(Material to process)

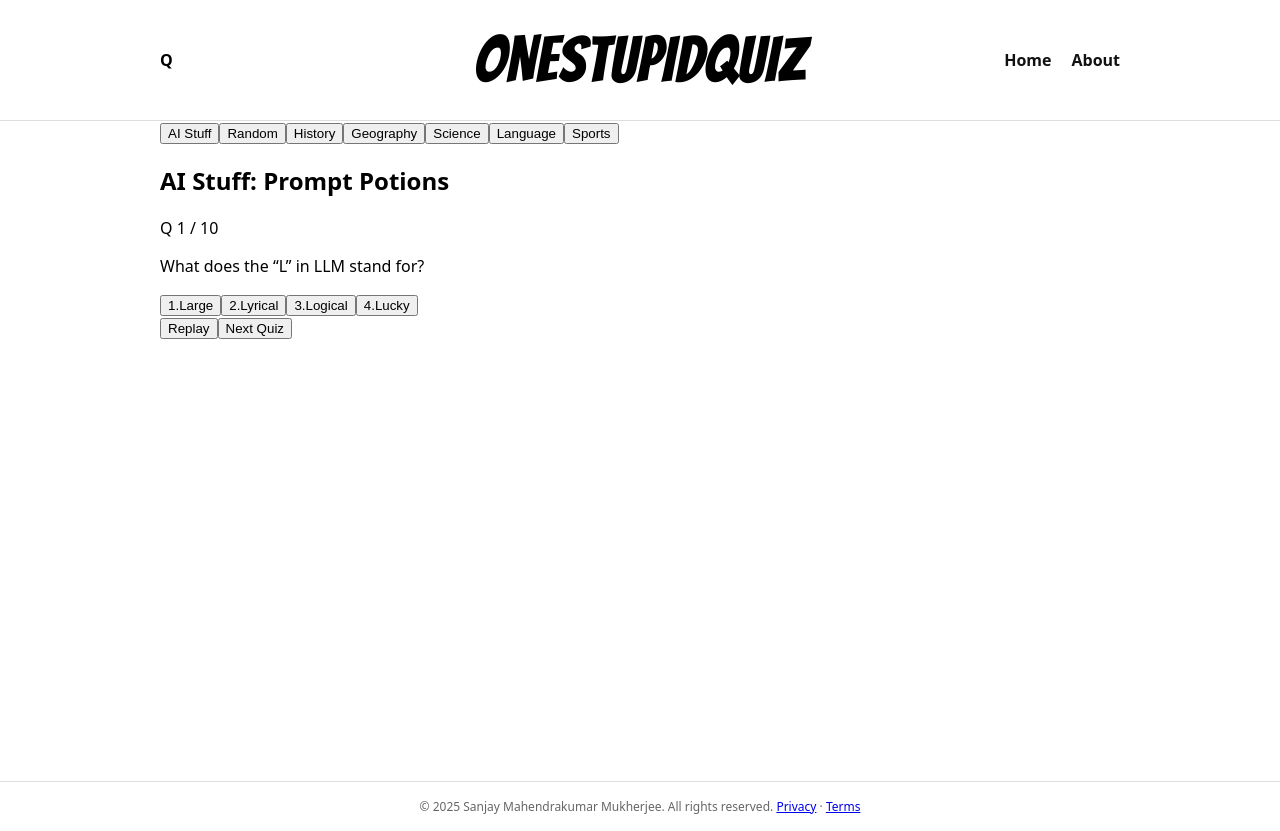
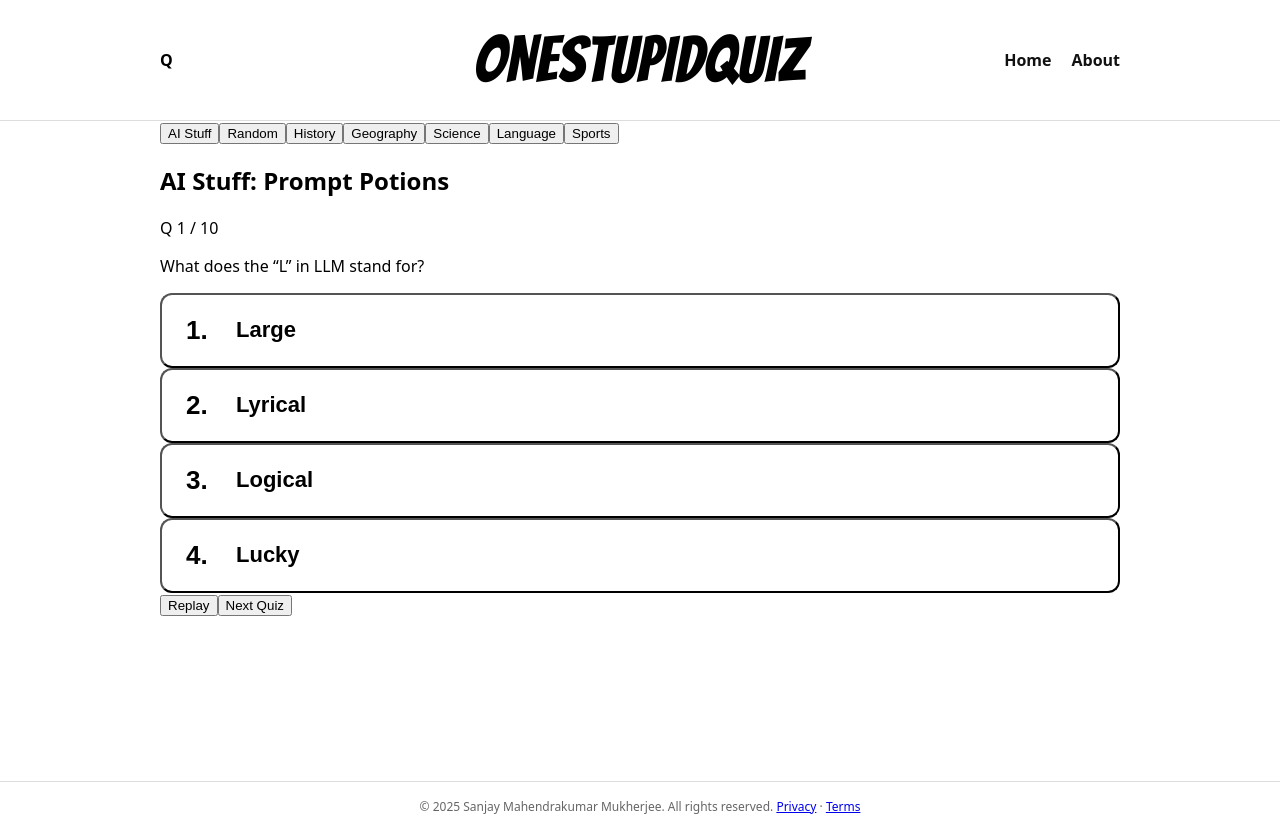
Before and after one commit to thebengali/onestupidquiz, a Next.js app: page / in a window 1280 px wide. Built offline with nearby package versions, Linux system fonts and the light colour scheme.

Commit message:
style: enforce stacked full-width quiz options and centered stage via inline styles

```diff
--- a/app/page.tsx
+++ b/app/page.tsx
@@ -1,6 +1,6 @@
 'use client';
 import React, { useMemo, useState } from 'react';
-import QuizStage from '@/components/QuizStage';
+import Quiz from '@/components/Quiz';
 import { QUIZ_SETS, QuizSet, ALL_CATEGORIES } from '@/lib/quizzes';
 
 export default function HomePage() {
@@ -46,7 +46,7 @@ export default function HomePage() {
           })}
         </div>
 
-        <QuizStage
+        <Quiz
           key={active.slug + ':' + runKey}
           title={active.title}
           questions={active.questions}
--- a/components/Quiz.tsx
+++ b/components/Quiz.tsx
@@ -14,27 +14,15 @@ type QuizProps = {
   questions: Question[];
   onComplete?: (score: number) => void;
   feedbackDurationMs?: number; // default 3000
-  quirkyScoring?: boolean;
   onReplay?: () => void;
   onNextQuiz?: () => void;
 };
-
-function computeScoreDelta(correct: boolean, streak: number) {
-  if (correct) {
-    let delta = 1;
-    if (streak >= 3) delta += 0.5;
-    return delta;
-  } else {
-    return -0.3;
-  }
-}
 
 export default function Quiz({
   title,
   questions,
   onComplete,
   feedbackDurationMs = 3000,
-  quirkyScoring = true,
   onReplay,
   onNextQuiz,
 }: QuizProps) {
@@ -59,13 +47,9 @@ export default function Quiz({
     setSelected(i);
     const correct = i === q.answerIndex;
 
-    if (quirkyScoring) {
-      const delta = computeScoreDelta(correct, streak);
-      setScore((s) => Math.max(0, parseFloat((s + delta).toFixed(2))));
-      setStreak((st) => (correct ? st + 1 : 0));
-    } else {
-      setScore((s) => s + (correct ? 1 : 0));
-    }
+    const delta = correct ? (streak >= 3 ? 1.5 : 1) : -0.3;
+    setScore((s) => Math.max(0, parseFloat((s + delta).toFixed(2))));
+    setStreak((st) => (correct ? st + 1 : 0));
 
     setShowFeedback(true);
     timerRef.current = setTimeout(() => {
@@ -81,6 +65,20 @@ export default function Quiz({
 
   const progressText = `${idx + 1} / ${questions.length}`;
 
+  const baseOption: React.CSSProperties = {
+    width: '100%',
+    textAlign: 'left',
+    padding: '20px 24px',
+    borderRadius: 12,
+    borderWidth: 2,
+    display: 'flex',
+    alignItems: 'center',
+    gap: 20,
+    fontSize: 22,
+    fontWeight: 600,
+    background: 'white',
+  };
+
   return (
     <div className="w-full">
       <h2 className="text-4xl font-extrabold mb-3">{title}</h2>
@@ -89,36 +87,33 @@ export default function Quiz({
       <div className="bg-white rounded-2xl p-6 border-2 shadow-sm">
         <p className="text-3xl font-semibold mb-6">{q.prompt}</p>
 
-        {/* Stacked full-width options */}
         <div className="space-y-4 mb-8">
           {q.options.map((opt, i) => {
             const isCorrect = i === q.answerIndex;
             const chosen = selected === i;
-            let cls = "block w-full text-left px-6 py-5 rounded-lg border-2 text-2xl font-medium flex items-center gap-5 transition";
+            let style: React.CSSProperties = { ...baseOption };
             if (selected !== null) {
-              if (isCorrect) cls += " bg-green-50 border-green-700";
-              if (chosen && !isCorrect) cls += " bg-red-50 border-red-600";
-            } else {
-              cls += " hover:bg-neutral-50";
+              if (isCorrect) style = { ...style, background: '#dcfce7', borderColor: '#15803d' };
+              if (chosen && !isCorrect) style = { ...style, background: '#fee2e2', borderColor: '#dc2626' };
             }
             return (
               <button
                 key={i}
-                className={cls}
+                style={style}
+                className="transition hover:bg-neutral-50"
                 onClick={() => handleSelect(i)}
                 disabled={selected !== null}
               >
-                <span className="text-3xl font-bold w-8">{i + 1}.</span>
-                <span className="flex-1">{opt}</span>
+                <span style={{ fontSize: 26, fontWeight: 800, width: 30, display: 'inline-block' }}>{i + 1}.</span>
+                <span style={{ flex: 1 }}>{opt}</span>
               </button>
             );
           })}
         </div>
 
-        {/* Feedback banner */}
         {showFeedback && (
           <div className="mt-2">
-            <div className="rounded-xl border-2 border-green-700 bg-green-200 px-5 py-4 shadow">
+            <div className="rounded-xl border-2 px-5 py-4 shadow" style={{ background: '#a7f3d0', borderColor: '#047857' }}>
               <p className="text-xl font-bold">
                 {selected === q.answerIndex ? 'Feedback: Correct ✅' : 'Feedback: Not quite ❌'}
               </p>
@@ -126,7 +121,6 @@ export default function Quiz({
           </div>
         )}
 
-        {/* Controls */}
         <div className="mt-10 grid grid-cols-1 sm:grid-cols-2 gap-8">
           <button
             className="px-6 py-4 rounded-lg border-2 text-xl font-medium hover:bg-neutral-50 disabled:opacity-50"
```
Also changed, not shown: lib/page.tsx (deleted, +0 -13 lines), README.txt, 1 other file (tests, documents, lock files or other folders).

(End Material to process)

- _Assignment_: Repeat each entry above word for word, leaving every picture out.

- _Expected answer_:
Before and after one commit to thebengali/onestupidquiz, a Next.js app: page / in a window 1280 px wide. Built offline with nearby package versions, Linux system fonts and the light colour scheme.

Commit message:
style: enforce stacked full-width quiz options and centered stage via inline styles

```diff
--- a/app/page.tsx
+++ b/app/page.tsx
@@ -1,6 +1,6 @@
 'use client';
 import React, { useMemo, useState } from 'react';
-import QuizStage from '@/components/QuizStage';
+import Quiz from '@/components/Quiz';
 import { QUIZ_SETS, QuizSet, ALL_CATEGORIES } from '@/lib/quizzes';
 
 export default function HomePage() {
@@ -46,7 +46,7 @@ export default function HomePage() {
           })}
         </div>
 
-        <QuizStage
+        <Quiz
           key={active.slug + ':' + runKey}
           title={active.title}
           questions={active.questions}
--- a/components/Quiz.tsx
+++ b/components/Quiz.tsx
@@ -14,27 +14,15 @@ type QuizProps = {
   questions: Question[];
   onComplete?: (score: number) => void;
   feedbackDurationMs?: number; // default 3000
-  quirkyScoring?: boolean;
   onReplay?: () => void;
   onNextQuiz?: () => void;
 };
-
-function computeScoreDelta(correct: boolean, streak: number) {
-  if (correct) {
-    let delta = 1;
-    if (streak >= 3) delta += 0.5;
-    return delta;
-  } else {
-    return -0.3;
-  }
-}
 
 export default function Quiz({
   title,
   questions,
   onComplete,
   feedbackDurationMs = 3000,
-  quirkyScoring = true,
   onReplay,
   onNextQuiz,
 }: QuizProps) {
@@ -59,13 +47,9 @@ export default function Quiz({
     setSelected(i);
     const correct = i === q.answerIndex;
 
-    if (quirkyScoring) {
-      const delta = computeScoreDelta(correct, streak);
-      setScore((s) => Math.max(0, parseFloat((s + delta).toFixed(2))));
-      setStreak((st) => (correct ? st + 1 : 0));
-    } else {
-      setScore((s) => s + (correct ? 1 : 0));
-    }
+    const delta = correct ? (streak >= 3 ? 1.5 : 1) : -0.3;
+    setScore((s) => Math.max(0, parseFloat((s + delta).toFixed(2))));
+    setStreak((st) => (correct ? st + 1 : 0));
 
     setShowFeedback(true);
     timerRef.current = setTimeout(() => {
@@ -81,6 +65,20 @@ export default function Quiz({
 
   const progressText = `${idx + 1} / ${questions.length}`;
 
+  const baseOption: React.CSSProperties = {
+    width: '100%',
+    textAlign: 'left',
+    padding: '20px 24px',
+    borderRadius: 12,
+    borderWidth: 2,
+    display: 'flex',
+    alignItems: 'center',
+    gap: 20,
+    fontSize: 22,
+    fontWeight: 600,
+    background: 'white',
+  };
+
   return (
     <div className="w-full">
       <h2 className="text-4xl font-extrabold mb-3">{title}</h2>
@@ -89,36 +87,33 @@ export default function Quiz({
       <div className="bg-white rounded-2xl p-6 border-2 shadow-sm">
         <p className="text-3xl font-semibold mb-6">{q.prompt}</p>
 
-        {/* Stacked full-width options */}
         <div className="space-y-4 mb-8">
           {q.options.map((opt, i) => {
             const isCorrect = i === q.answerIndex;
             const chosen = selected === i;
-            let cls = "block w-full text-left px-6 py-5 rounded-lg border-2 text-2xl font-medium flex items-center gap-5 transition";
+            let style: React.CSSProperties = { ...baseOption };
             if (selected !== null) {
-              if (isCorrect) cls += " bg-green-50 border-green-700";
-              if (chosen && !isCorrect) cls += " bg-red-50 border-red-600";
-            } else {
-              cls += " hover:bg-neutral-50";
+              if (isCorrect) style = { ...style, background: '#dcfce7', borderColor: '#15803d' };
+              if (chosen && !isCorrect) style = { ...style, background: '#fee2e2', borderColor: '#dc2626' };
             }
             return (
               <button
                 key={i}
-                className={cls}
+                style={style}
+                className="transition hover:bg-neutral-50"
                 onClick={() => handleSelect(i)}
                 disabled={selected !== null}
               >
-                <span className="text-3xl font-bold w-8">{i + 1}.</span>
-                <span className="flex-1">{opt}</span>
+                <span style={{ fontSize: 26, fontWeight: 800, width: 30, display: 'inline-block' }}>{i + 1}.</span>
+                <span style={{ flex: 1 }}>{opt}</span>
               </button>
             );
           })}
         </div>
 
-        {/* Feedback banner */}
         {showFeedback && (
           <div className="mt-2">
-            <div className="rounded-xl border-2 border-green-700 bg-green-200 px-5 py-4 shadow">
+            <div className="rounded-xl border-2 px-5 py-4 shadow" style={{ background: '#a7f3d0', borderColor: '#047857' }}>
               <p className="text-xl font-bold">
                 {selected === q.answerIndex ? 'Feedback: Correct ✅' : 'Feedback: Not quite ❌'}
               </p>
@@ -126,7 +121,6 @@ export default function Quiz({
           </div>
         )}
 
-        {/* Controls */}
         <div className="mt-10 grid grid-cols-1 sm:grid-cols-2 gap-8">
           <button
             className="px-6 py-4 rounded-lg border-2 text-xl font-medium hover:bg-neutral-50 disabled:opacity-50"
```
Also changed, not shown: lib/page.tsx (deleted, +0 -13 lines), README.txt, 1 other file (tests, documents, lock files or other folders).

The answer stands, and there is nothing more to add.